Japan-Australia Relations Attached for your information is a copy of a translation of an editorial which appeared in the economic newspaper 'Nihon Keizai' on 20th June, 1957.
IMPROVING JAPAN/AUSTRALIA RELATIONS A series of bright and heart-warming news has appeared in the recent issues of local papers in connection with Japan/Australia relations. Last April, Australian Prime Minister Menzies visited this country as a State guest, exchanged frank opinions with our Premier, Kishi and naturally, both elites deepened mutual understanding. One of the outcomes of Menzies/Kishi conference is the scheduled release of all Japanese prisoners being held by the Australian side by the end of this month. Now, the latest report says that the protracted Japan/Australia trade conference has finally come to an agreement and to give it the finishing touches, Mr McEwen, Australian Trade Minister, is arriving here very soon.
Japan and Australia are located geographically near while Australian wool is woven into our wear. Considering these, relations between both parties should have been much more friendly. An indifferent attitude towards each other which has long existed between the two people is said to be connected with the so-called 'White Australia' principle and a suspicious attitude of Australians towards Japanese. After a lapse of 12 years since the termination of the war, however, Australia's viewpoint about Asia as well as its feeling towards the Japanese have changed. It is also undeniable that Mr Menzies' recent visit contributed not a little to the improvement of Japan/Australia relations.
Meanwhile, it should be particularly stressed that the Australian Government took a constructive attitude towards the conclusion of the Japan/Australia trade negotiations. The Australian side has been placing special restrictions on the 36 Japanese items including textiles and sundries which otherwise might have formed the main body of Japan's exports to that country. Furthermore, Australia has been imposing the highest import duties on other Japanese commodities. Naturally, trade between both parties was considerably lop-sided with the Japanese account running into the red every year. Sooner or later, Japanese imports from Australia would be doomed to a sharp cut unless the latter stops its discrimination against Japan. However, at the recent trade talks, Japan promised to apply the most-favoured-nation treatment for Australian soft wheat imports which had been restricted because of the Japanese obligation to accept American surplus under the US Farm Produce Disposal Act.
Now, on the whole, it is considered to be only reasonable that Australia stepped up to the Japanese requests at the trade talks.
As a matter of fact, however, some international problems are not necessarily soluble by only common sense. In lifting its discriminative steps against Japanese commodities which have been in force for these 50 years since the founding of the country, it is no doubt that the Australian Government faced a number of obstacles and oppositions. In spite of these difficulties, the Australian Government dared to extend the most-favoured-nation treatment to Japan and kept promise clarified in the Kishi/Menzies joint announcement. This very fact is certain to have a favourable effect upon future Japan/Australia relations.
In the meantime, it is recalled that Canada agreed to extend its most-favoured-nation treatment to Japan in 1954, and in two years, Japanese exports to Canada increased by more than three times.
This also brings an optimistic view to the Japanese about future exports to Australia.

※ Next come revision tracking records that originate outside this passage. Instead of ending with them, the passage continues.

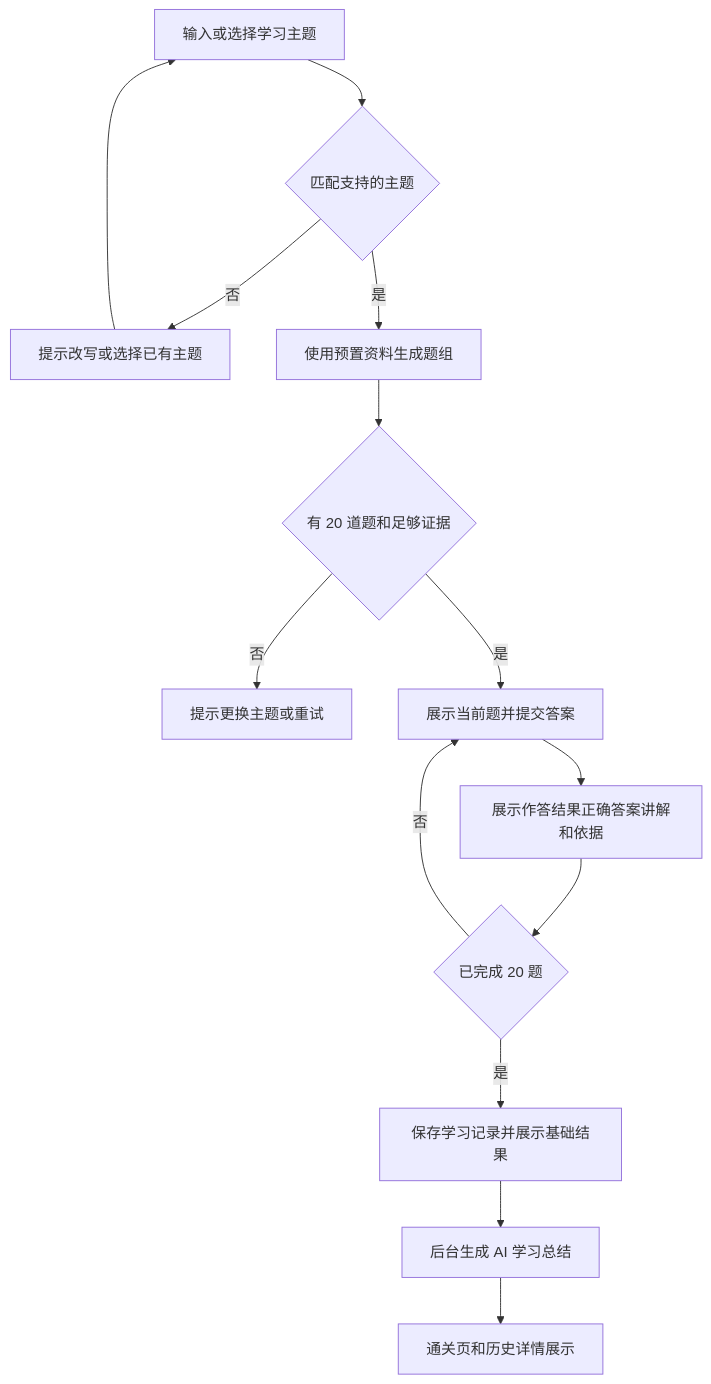
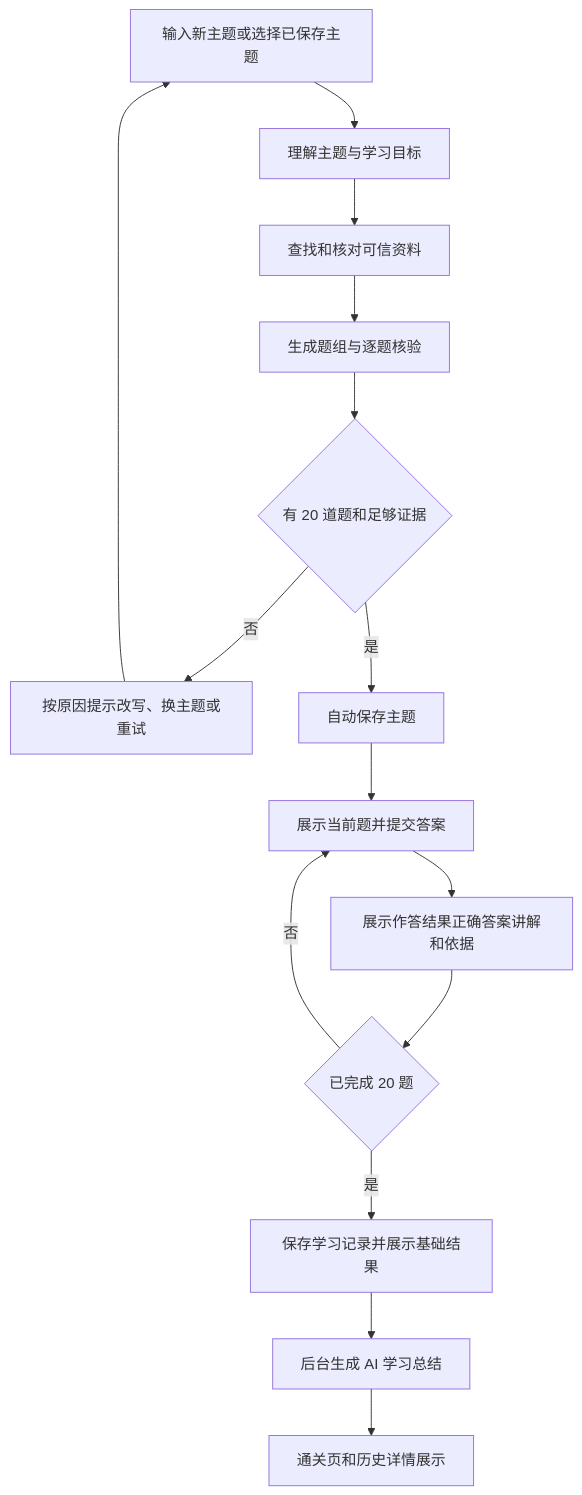
One commit to Huangbingshuai/ai_learn changed the first of 3 diagrams in docs/方案设计文档.md. Above: the diagram before and after it, drawn with Mermaid. The commit also changed other lines of this file and 3 other files, not shown here.

````diff
--- a/docs/方案设计文档.md
+++ b/docs/方案设计文档.md
@@ -33,16 +35,17 @@
 ```mermaid
 flowchart TD
-    Start[输入或选择学习主题] --> Match{匹配支持的主题}
-    Match -- 否 --> Change[提示改写或选择已有主题]
-    Change --> Start
-    Match -- 是 --> Job[使用预置资料生成题组]
+    Start[输入新主题或选择已保存主题] --> Intent[理解主题与学习目标]
+    Intent --> Sources[查找和核对可信资料]
+    Sources --> Job[生成题组与逐题核验]
     Job --> Ready{有 20 道题和足够证据}
-    Ready -- 否 --> Retry[提示更换主题或重试]
-    Ready -- 是 --> Pick[展示当前题并提交答案]
+    Ready -- 否 --> Retry[按原因提示改写、换主题或重试]
+    Retry --> Start
+    Ready -- 是 --> Topic[自动保存主题]
+    Topic --> Pick[展示当前题并提交答案]
     Pick --> Explain[展示作答结果正确答案讲解和依据]
     Explain --> Last{已完成 20 题}
     Last -- 否 --> Pick
     Last -- 是 --> Save[保存学习记录并展示基础结果]
     Save --> AI[后台生成 AI 学习总结]
     AI --> Review[通关页和历史详情展示]
 ```
````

In preparing for such a possible 'export boom', however, it should be kept in mind that a deep-rooted cautious sentiment towards Japan is still lingering in Australian minds. Rush exports to Australia of the 'cheap and bad' will only give rise to moves in that country to oust Japanese commodities.
According to recent reports, some Australian manufacturers of textiles and radios are strongly opposing extending the most- favoured-nation treatment to Japan. Local trading circles should work out concrete steps for the establishment of orderly export systems so as not to be ousted from the promising export market.
Also important is that the Japanese people to correct their prejudice about Australia. Most Japanese consider that it is a 'country of sheep and wheat'. Actually, however, Australia is now pushing its industrialisation programme on a large scale and to meet strong demand for power and also to increase agricultural output, the Snowy Mountains and other gigantic exploitation plans are under way. Under these circumstances, Japanese exporters are requested to switch their trade policy towards Australia and to place stress on exports of such exploitation materials and machinery rather than on consumptive goods.